Dumbbell flys are one of the most common kinds of exercises that trainers do on a flat exercise bench. Done right, repetitions of this exercise can add a lot of strength to the arms and even train the pectoral muscles. When done without proper guard for safety, dumbbell flies can leave the arms vulnerable to injury.
What Is a Flat Bench Dumbbell Fly?
In general, trainers use the word “fly” to refer to an exercise where the arms come together from a lateral position. For example, a fixed weight fly generally includes a machine with an upright seat and two lateral pads that the user brings together with the arms, combating resistance provided by weight plates on cables. A flat bench dumbbell fly is an activity that uses two equally matched free weights, called dumbbells, that the user holds, one in each hand.
To do a flat bench dumbbell fly, lay down on your back on the exercise bench with a dumbbell in each hand. Make sure your head and back are well supported. Slowly extend your arms until the dumbbells are lateral to your chest on either side. For one repetition, slowly bring your arms up and over your chest until the dumbbells are close together, directly over your body. Then, return to the original position, with your arms somewhat extended laterally. This is one repetition.
Lots of trainers do several sets of repetitions in order to train their arms with this activity.
Safety with a Flat Bench Dumbbell Fly
In order to be safe with this exercise, start off with a very low weight. Make sure it is a weight that your arms can handle, and add additional weight slowly, allowing your arms to build up to handle higher weight loads. In addition, you don’t want to overextend your arms to the point where you strain your muscles or even hurt your upper back. Keep your arms only moderately extended in the initial position, so that you are sure your wrists and forearms can handle the weight load.
Muscles Worked with a Flat Bench Dumbbell Fly
A flat bench dumbbell fly works various arm muscle groups, as well as the pectoral muscles. These kinds of activities can really contribute to upper body strength, and provide a good basis for further free weight or fixed weight training. Talk to your resident trainer at your gym or health club about adding these kinds of free weight activities into your existing fitness schedule.

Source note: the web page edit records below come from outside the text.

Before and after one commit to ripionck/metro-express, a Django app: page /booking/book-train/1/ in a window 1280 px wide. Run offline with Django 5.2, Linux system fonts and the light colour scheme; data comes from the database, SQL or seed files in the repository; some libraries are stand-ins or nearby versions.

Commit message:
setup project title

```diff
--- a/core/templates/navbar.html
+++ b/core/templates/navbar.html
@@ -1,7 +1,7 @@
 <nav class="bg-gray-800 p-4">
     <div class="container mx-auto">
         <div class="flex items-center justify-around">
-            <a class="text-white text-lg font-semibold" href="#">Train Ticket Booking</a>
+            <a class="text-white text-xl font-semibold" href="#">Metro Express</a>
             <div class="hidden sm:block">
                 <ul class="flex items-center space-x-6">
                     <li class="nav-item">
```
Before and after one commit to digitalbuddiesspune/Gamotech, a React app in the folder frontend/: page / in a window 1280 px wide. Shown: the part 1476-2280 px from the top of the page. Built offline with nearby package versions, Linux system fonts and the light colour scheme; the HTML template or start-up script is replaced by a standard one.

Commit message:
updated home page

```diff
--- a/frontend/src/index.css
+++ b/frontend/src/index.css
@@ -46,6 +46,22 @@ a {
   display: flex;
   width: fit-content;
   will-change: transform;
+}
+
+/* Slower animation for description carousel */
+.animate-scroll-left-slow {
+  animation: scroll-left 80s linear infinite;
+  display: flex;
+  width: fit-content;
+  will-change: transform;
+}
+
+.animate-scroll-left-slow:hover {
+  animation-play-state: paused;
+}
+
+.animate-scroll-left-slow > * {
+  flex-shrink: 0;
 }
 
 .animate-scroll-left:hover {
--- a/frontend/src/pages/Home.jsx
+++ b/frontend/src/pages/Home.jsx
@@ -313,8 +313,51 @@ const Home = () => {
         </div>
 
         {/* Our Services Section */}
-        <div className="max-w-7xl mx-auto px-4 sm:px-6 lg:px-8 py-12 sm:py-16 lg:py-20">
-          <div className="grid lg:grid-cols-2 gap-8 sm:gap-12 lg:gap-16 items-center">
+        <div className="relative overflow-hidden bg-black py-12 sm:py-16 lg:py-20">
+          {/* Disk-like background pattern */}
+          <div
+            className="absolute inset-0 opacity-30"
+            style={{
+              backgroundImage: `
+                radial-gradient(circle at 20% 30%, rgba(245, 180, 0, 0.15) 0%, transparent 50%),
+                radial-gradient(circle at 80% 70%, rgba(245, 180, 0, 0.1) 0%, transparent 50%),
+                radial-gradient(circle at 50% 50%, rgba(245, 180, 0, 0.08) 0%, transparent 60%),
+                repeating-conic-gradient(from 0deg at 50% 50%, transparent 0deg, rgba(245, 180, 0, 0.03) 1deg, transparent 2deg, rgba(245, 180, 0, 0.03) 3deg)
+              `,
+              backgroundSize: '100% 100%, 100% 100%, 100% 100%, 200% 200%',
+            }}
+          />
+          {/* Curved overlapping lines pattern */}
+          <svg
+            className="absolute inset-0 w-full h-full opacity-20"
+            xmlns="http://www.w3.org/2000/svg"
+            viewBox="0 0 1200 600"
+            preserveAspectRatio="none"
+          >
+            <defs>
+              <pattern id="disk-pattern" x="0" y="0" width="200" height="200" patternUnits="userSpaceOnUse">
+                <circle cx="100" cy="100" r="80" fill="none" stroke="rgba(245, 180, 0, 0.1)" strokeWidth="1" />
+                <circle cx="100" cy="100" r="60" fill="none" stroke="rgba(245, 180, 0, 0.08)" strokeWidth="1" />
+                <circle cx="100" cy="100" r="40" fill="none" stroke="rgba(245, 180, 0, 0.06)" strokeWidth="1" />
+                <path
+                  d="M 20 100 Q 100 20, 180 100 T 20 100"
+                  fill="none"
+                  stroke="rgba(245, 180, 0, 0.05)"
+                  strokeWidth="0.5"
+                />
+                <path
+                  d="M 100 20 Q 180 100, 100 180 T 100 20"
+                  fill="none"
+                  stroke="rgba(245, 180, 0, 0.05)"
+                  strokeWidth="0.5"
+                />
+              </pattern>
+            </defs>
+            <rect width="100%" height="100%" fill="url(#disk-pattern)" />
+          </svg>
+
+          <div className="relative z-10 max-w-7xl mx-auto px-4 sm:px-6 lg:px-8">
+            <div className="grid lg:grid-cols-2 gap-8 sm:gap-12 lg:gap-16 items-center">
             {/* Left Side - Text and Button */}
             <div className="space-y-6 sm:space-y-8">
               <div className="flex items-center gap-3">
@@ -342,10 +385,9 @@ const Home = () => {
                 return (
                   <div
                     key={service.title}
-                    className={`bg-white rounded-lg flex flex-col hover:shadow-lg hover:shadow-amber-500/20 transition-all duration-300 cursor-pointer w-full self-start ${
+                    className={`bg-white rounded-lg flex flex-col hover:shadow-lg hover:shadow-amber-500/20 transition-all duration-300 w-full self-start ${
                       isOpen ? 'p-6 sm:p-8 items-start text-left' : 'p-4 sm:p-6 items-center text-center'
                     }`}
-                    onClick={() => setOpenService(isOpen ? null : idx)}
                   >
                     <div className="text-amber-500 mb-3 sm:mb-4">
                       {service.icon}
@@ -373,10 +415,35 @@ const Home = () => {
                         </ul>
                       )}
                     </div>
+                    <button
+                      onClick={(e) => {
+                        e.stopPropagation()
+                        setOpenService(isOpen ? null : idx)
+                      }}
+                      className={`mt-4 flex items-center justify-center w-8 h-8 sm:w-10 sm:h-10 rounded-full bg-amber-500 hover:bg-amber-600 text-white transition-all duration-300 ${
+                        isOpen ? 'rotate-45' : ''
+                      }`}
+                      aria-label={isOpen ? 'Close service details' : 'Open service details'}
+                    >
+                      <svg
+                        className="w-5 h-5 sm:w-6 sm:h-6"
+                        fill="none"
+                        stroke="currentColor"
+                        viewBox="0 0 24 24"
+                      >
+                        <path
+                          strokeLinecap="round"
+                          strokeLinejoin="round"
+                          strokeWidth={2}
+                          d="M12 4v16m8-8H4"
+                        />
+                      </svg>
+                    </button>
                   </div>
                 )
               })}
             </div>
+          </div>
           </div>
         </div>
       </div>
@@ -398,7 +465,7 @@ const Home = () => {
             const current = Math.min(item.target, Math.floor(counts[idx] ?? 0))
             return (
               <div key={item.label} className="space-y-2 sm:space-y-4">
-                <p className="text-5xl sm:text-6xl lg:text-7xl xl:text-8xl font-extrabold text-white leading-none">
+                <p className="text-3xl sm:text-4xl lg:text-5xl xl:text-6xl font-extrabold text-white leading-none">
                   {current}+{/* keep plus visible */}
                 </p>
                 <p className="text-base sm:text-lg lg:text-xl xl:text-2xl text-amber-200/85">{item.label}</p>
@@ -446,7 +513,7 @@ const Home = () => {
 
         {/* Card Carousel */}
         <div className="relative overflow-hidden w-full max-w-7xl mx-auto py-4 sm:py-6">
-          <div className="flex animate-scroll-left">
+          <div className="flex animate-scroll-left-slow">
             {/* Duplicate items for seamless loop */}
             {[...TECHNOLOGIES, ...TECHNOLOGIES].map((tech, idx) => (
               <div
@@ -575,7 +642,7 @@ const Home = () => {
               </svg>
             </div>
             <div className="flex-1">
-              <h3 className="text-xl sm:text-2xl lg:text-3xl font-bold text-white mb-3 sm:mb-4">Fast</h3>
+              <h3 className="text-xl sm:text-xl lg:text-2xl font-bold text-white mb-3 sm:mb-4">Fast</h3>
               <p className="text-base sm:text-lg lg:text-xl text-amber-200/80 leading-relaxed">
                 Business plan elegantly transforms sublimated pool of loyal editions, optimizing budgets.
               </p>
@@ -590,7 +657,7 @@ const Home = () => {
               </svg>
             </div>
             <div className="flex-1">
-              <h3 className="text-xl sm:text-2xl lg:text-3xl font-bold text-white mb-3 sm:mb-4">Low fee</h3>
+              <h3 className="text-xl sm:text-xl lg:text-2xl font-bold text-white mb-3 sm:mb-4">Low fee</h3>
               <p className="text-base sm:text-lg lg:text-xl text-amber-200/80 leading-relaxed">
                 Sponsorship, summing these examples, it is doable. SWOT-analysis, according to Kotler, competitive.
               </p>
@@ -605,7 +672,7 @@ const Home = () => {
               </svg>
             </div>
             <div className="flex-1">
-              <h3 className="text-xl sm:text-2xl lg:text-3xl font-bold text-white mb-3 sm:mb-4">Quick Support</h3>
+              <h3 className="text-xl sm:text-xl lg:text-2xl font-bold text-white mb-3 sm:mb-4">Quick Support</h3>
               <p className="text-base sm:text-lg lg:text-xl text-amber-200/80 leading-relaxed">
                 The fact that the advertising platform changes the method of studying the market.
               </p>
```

You’ll find that a variety of fixed weight or free weight exercises train your core muscles and help you work up to greater body responses that will help you in sports, recreational activities, or even just regular things that you do during the course of the day, from lifting heavy items to doing yard work. That’s one of the main benefits of overall muscle tone: along with slimming down and increasing your heart health, you’re also making yourself stronger and giving yourself a better chance of avoiding a range of injuries later in life.